A winter storm warning remains in effect for Hartford County until 7 p.m. today. Residential students are asked to postpone their return to campus to Monday afternoon or, for those whose class schedules allow, Tuesday. Students, please do not travel to and arrive on campus today.
Hartt Community Division activities today and this evening are canceled.
As Master of Architecture student Jillian Tomaselli M ’16 settled into her first semester at the University of Hartford’s College of Engineering, Technology, and Architecture (CETA), she immediately constructed a new goal for herself: apply for and win the University’s Tai Soo Kim Travel Fellowship. Fellow student Ryan Glick M ‘16 put it on his drawing table as well. Both were successful and they will put the fellowship to good use traveling throughout Europe this fall to learn about Cross Laminated Timber (CLT), a new sustainable building technology. CLT is an engineered building material made of thin layers of wood placed across one another at right angles and laminated with fire-resistant glue to create a stronger weave. In buildings, instead of steel and concrete, elements like floors, ceilings, elevator shafts and stairwells can be made entirely of CLT. Developed in the 1990s in Austria, CLT is more widely used abroad, is less expensive, and more sustainable. For these reasons, the market for CLT is beginning to grow in the U.S.
“It’s another way of building skyscrapers, basically out of wood, “ Ryan explains. “CLT offers reduced carbon emissions tied to buildings.”
“We live our entire lives in buildings, but you hardly think about the affect it has on your life every day,” Jillian says. Ryan agrees. “Architecture is about problem-solving. You have to consider the sights, sounds, and uses of a space and turn them into your reason for a building design. You also have to think about the environment.”

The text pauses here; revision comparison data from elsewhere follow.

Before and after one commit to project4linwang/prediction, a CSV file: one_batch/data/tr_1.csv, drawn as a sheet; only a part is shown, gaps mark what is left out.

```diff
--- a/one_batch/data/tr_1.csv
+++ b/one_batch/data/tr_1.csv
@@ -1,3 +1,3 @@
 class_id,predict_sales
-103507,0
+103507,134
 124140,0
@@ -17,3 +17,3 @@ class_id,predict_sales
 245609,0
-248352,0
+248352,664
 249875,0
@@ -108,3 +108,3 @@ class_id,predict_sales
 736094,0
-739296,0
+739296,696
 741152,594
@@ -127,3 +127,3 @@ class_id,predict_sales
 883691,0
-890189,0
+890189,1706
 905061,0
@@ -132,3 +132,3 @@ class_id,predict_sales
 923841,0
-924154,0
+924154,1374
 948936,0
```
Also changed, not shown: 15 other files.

Jillian says she can’t wait to see how structures built with CLT fit into the well-established landscapes of Europe, and to immerse herself into the culture. “Helsinki, Finland, has a ‘One-City Initiative’ where they are trying to develop a whole corner of the city using Cross-Laminated Timber,” she says, “so we’ll be researching different buildings in the design and construction phases.”

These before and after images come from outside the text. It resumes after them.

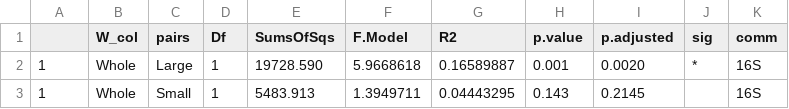
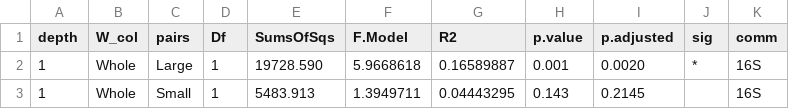
Before and after one commit to dianahaider/size_fractions, a CSV file: R_results/post_hoc_results.csv, drawn as a sheet; only a part is shown; the diff names each change by its address in the sheet, - before the commit and + after, or states it on an @@ line.

```diff
--- a/R_results/post_hoc_results.csv
+++ b/R_results/post_hoc_results.csv
-A1: (empty)
+A1: depth
```
Also changed, not shown: 41 other files.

Jillian and Ryan applied as a team and will visit at least eight European countries where Jillian says they can “not only walk through structures, but also talk to local firms about how they handle changing building codes and convince clients to use a new building technology.”

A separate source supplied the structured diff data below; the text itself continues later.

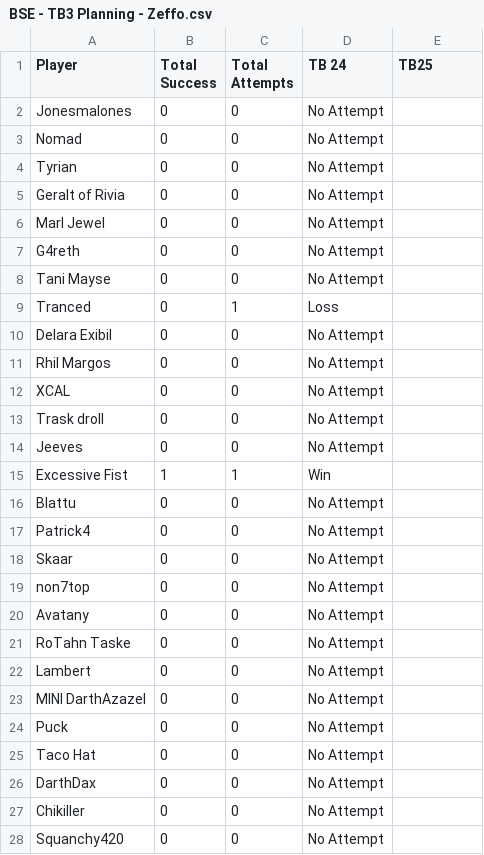
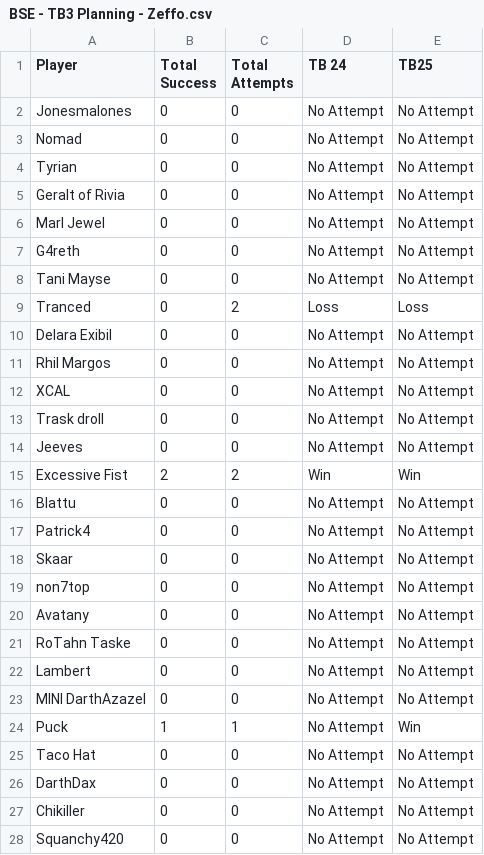
Before and after one commit to agriffinsd/tb_chewbooty, a CSV file: BSE/Zeffo/BSE - TB3 Planning - Zeffo.csv, drawn as a sheet; only a part is shown; the diff covers the shown part only.

```diff
--- a/BSE/Zeffo/BSE - TB3 Planning - Zeffo.csv
+++ b/BSE/Zeffo/BSE - TB3 Planning - Zeffo.csv
@@ -1,28 +1,28 @@
 Player,Total Success,Total Attempts,TB 24,TB25
-Jonesmalones,0,0,No Attempt,
-Nomad,0,0,No Attempt,
-Tyrian,0,0,No Attempt,
-Geralt of Rivia,0,0,No Attempt,
-Marl Jewel,0,0,No Attempt,
-G4reth,0,0,No Attempt,
-Tani Mayse,0,0,No Attempt,
-Tranced,0,1,Loss,
-Delara Exibil,0,0,No Attempt,
-Rhil Margos,0,0,No Attempt,
-XCAL,0,0,No Attempt,
-Trask droll,0,0,No Attempt,
-Jeeves,0,0,No Attempt,
-Excessive Fist,1,1,Win,
-Blattu,0,0,No Attempt,
-Patrick4,0,0,No Attempt,
-Skaar,0,0,No Attempt,
-non7top,0,0,No Attempt,
-Avatany,0,0,No Attempt,
-RoTahn Taske,0,0,No Attempt,
-Lambert,0,0,No Attempt,
-MINI DarthAzazel,0,0,No Attempt,
-Puck,0,0,No Attempt,
-Taco Hat,0,0,No Attempt,
-DarthDax,0,0,No Attempt,
-Chikiller,0,0,No Attempt,
-Squanchy420,0,0,No Attempt,
+Jonesmalones,0,0,No Attempt,No Attempt
+Nomad,0,0,No Attempt,No Attempt
+Tyrian,0,0,No Attempt,No Attempt
+Geralt of Rivia,0,0,No Attempt,No Attempt
+Marl Jewel,0,0,No Attempt,No Attempt
+G4reth,0,0,No Attempt,No Attempt
+Tani Mayse,0,0,No Attempt,No Attempt
+Tranced,0,2,Loss,Loss
+Delara Exibil,0,0,No Attempt,No Attempt
+Rhil Margos,0,0,No Attempt,No Attempt
+XCAL,0,0,No Attempt,No Attempt
+Trask droll,0,0,No Attempt,No Attempt
+Jeeves,0,0,No Attempt,No Attempt
+Excessive Fist,2,2,Win,Win
+Blattu,0,0,No Attempt,No Attempt
+Patrick4,0,0,No Attempt,No Attempt
+Skaar,0,0,No Attempt,No Attempt
+non7top,0,0,No Attempt,No Attempt
+Avatany,0,0,No Attempt,No Attempt
+RoTahn Taske,0,0,No Attempt,No Attempt
+Lambert,0,0,No Attempt,No Attempt
+MINI DarthAzazel,0,0,No Attempt,No Attempt
+Puck,1,1,No Attempt,Win
+Taco Hat,0,0,No Attempt,No Attempt
+DarthDax,0,0,No Attempt,No Attempt
+Chikiller,0,0,No Attempt,No Attempt
+Squanchy420,0,0,No Attempt,No Attempt
```
Also changed, not shown: 26 edited cells elsewhere in this file, BSE/reva/BSE - TB3 Planning - Reva.csv, 14 other files.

This isn’t their first education-related travel. While earning their master’s, they went to Montreal, Canada to redesign a Mosque and Florence, Italy to study piazzas. (Read more about how they used new drone technology for their research).
Jillian and Ryan will present their findings to CETA students, faculty, and staff in the spring and intend to bring their knowledge to their new jobs. Jillian is working for a firm in southern Vermont, where she was an intern. Ryan is joining a firm in southern Connecticut.
The Tai Soo Kim Fellowship was established by Connecticut-based architect Tai Soo Kim H’15 exclusively for second-year University of Hartford graduate students to encourage the independent study of architecture. Recipients can travel anywhere in the world for a month, as long as their program of study includes a service component.